> _ENTRIES PROVIDED_
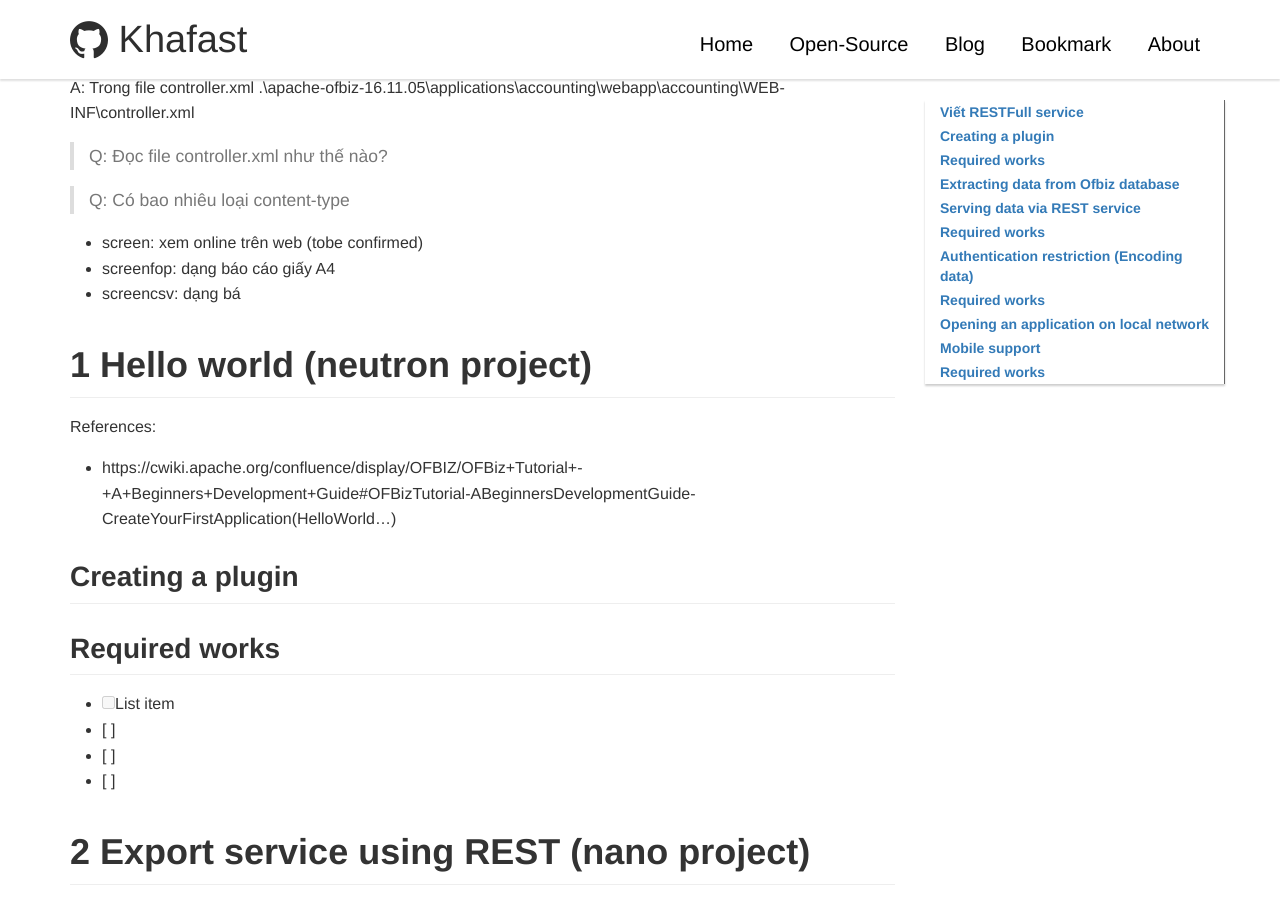
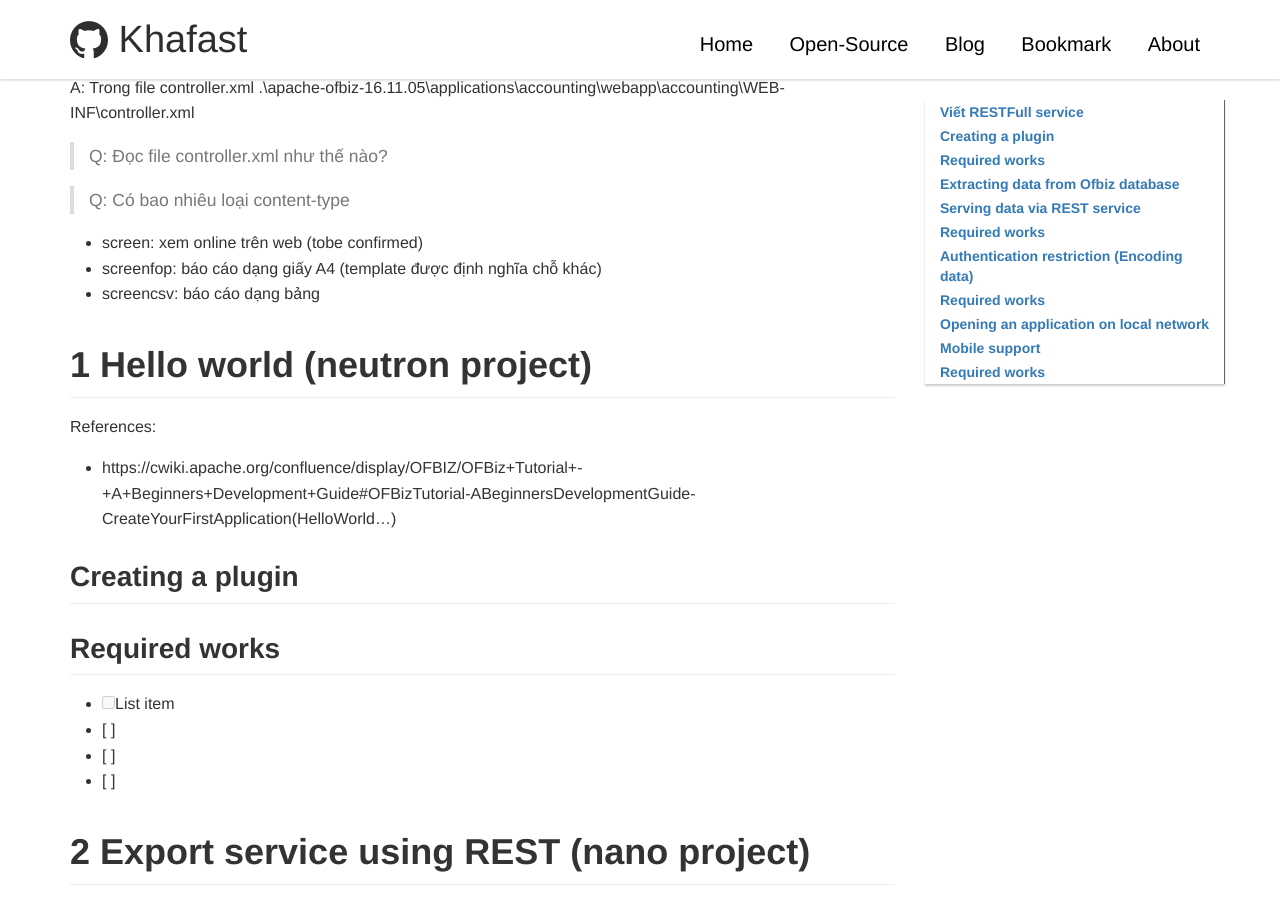
Before and after one commit to khafast/khafast.github.io, a Jekyll site: the page built from _posts/2018/2019-01-05-Apache-Ofbiz-overview.md, in a window 1280 px wide and 900 px high, scrolled down 673 px. Built offline with Jekyll 4.4.1, drawn with Linux system fonts in a browser that asks for light colours; our own code applies the rules of GitHub Pages for plain Markdown files; comment, search, counter and statistics services are not loaded.

Commit message:
_posts/2018/2019-01-05-Apache-Ofbiz-overview.md updated from https://stackedit.io/

```diff
--- a/_posts/2018/2019-01-05-Apache-Ofbiz-overview.md
+++ b/_posts/2018/2019-01-05-Apache-Ofbiz-overview.md
@@ -16,8 +16,8 @@ A: Trong file controller.xml
 > Q: Có bao nhiêu loại content-type
 
 - screen: xem online trên web (tobe confirmed)
-- screenfop: dạng báo cáo giấy A4
-- screencsv: dạng bá
+- screenfop: báo cáo dạng giấy A4 (template được định nghĩa chỗ khác)
+- screencsv: báo cáo dạng bảng
 
 # 1 Hello world (neutron project)
 
```
Also changed, not shown: other parts of _posts/2018/2019-01-05-Apache-Ofbiz-overview.md (+1 -1 lines).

> _WHAT IS BEING ASKED_
Bring together every line in the entries that holds the string "dạng".

> _RESPONSE TO THE TASK_
-- screenfop: dạng báo cáo giấy A4
-- screencsv: dạng bá
+- screenfop: báo cáo dạng giấy A4 (template được định nghĩa chỗ khác)
+- screencsv: báo cáo dạng bảng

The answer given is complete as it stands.